### Your task
Everything in the records below goes into the copy exactly, except the pictures.
- - - - -
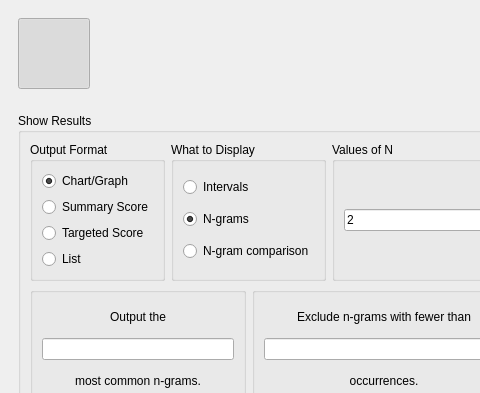
The window that gui_files/new_main_window.ui (ELVIS-Project/vis-framework) describes before a commit, drawn with Qt 5; both pictures show x 0 to 480 and y 0 to 393 of the 849 by 678 pixel window.
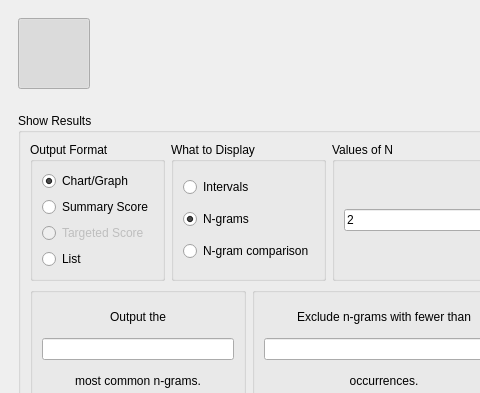
The same window after the commit. The open tabs and pages were chosen to show the change. Icons and pictures are not drawn.

```diff
--- a/gui_files/new_main_window.ui
+++ b/gui_files/new_main_window.ui
@@ -629,6 +629,9 @@
               </item>
               <item>
                <widget class="QRadioButton" name="rdo_targeted_score">
+                <property name="enabled">
+                 <bool>false</bool>
+                </property>
                 <property name="text">
                  <string>Targeted Score</string>
                 </property>
```
Left out of the diff: 8 changed lines with no effect on the pictures.
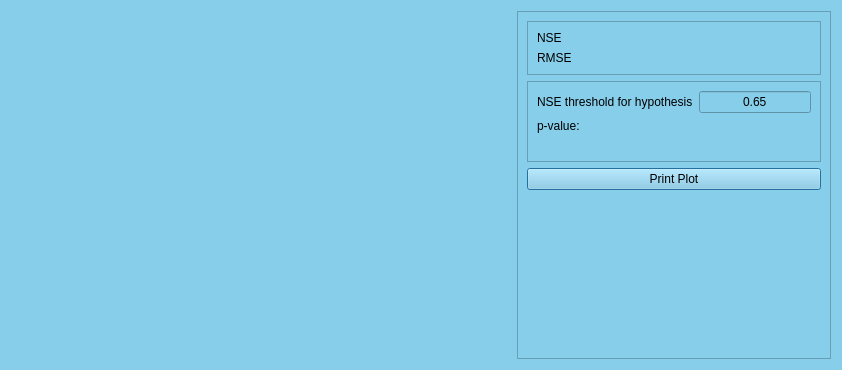
The window that ui/fiteval_calibration.ui (Inigobarbe/QAnnAGNPS) describes before a commit, drawn with Qt 5.
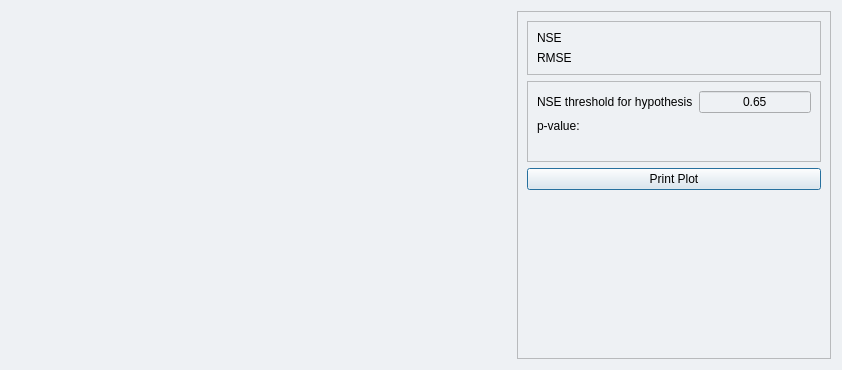
The same window after the commit.

```diff
--- a/ui/fiteval_calibration.ui
+++ b/ui/fiteval_calibration.ui
@@ -14,7 +14,7 @@
    <string>Dialog</string>
   </property>
   <property name="styleSheet">
-   <string notr="true">background-color: #87CEEB</string>
+   <string notr="true">background-color: #eef1f4</string>
   </property>
   <layout class="QGridLayout" name="gridLayout">
    <item row="0" column="0">
```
- - - - -
### Reply to the task
The window that gui_files/new_main_window.ui (ELVIS-Project/vis-framework) describes before a commit, drawn with Qt 5; both pictures show x 0 to 480 and y 0 to 393 of the 849 by 678 pixel window.
The same window after the commit. The open tabs and pages were chosen to show the change. Icons and pictures are not drawn.

```diff
--- a/gui_files/new_main_window.ui
+++ b/gui_files/new_main_window.ui
@@ -629,6 +629,9 @@
               </item>
               <item>
                <widget class="QRadioButton" name="rdo_targeted_score">
+                <property name="enabled">
+                 <bool>false</bool>
+                </property>
                 <property name="text">
                  <string>Targeted Score</string>
                 </property>
```
Left out of the diff: 8 changed lines with no effect on the pictures.
The window that ui/fiteval_calibration.ui (Inigobarbe/QAnnAGNPS) describes before a commit, drawn with Qt 5.
The same window after the commit.

```diff
--- a/ui/fiteval_calibration.ui
+++ b/ui/fiteval_calibration.ui
@@ -14,7 +14,7 @@
    <string>Dialog</string>
   </property>
   <property name="styleSheet">
-   <string notr="true">background-color: #87CEEB</string>
+   <string notr="true">background-color: #eef1f4</string>
   </property>
   <layout class="QGridLayout" name="gridLayout">
    <item row="0" column="0">
```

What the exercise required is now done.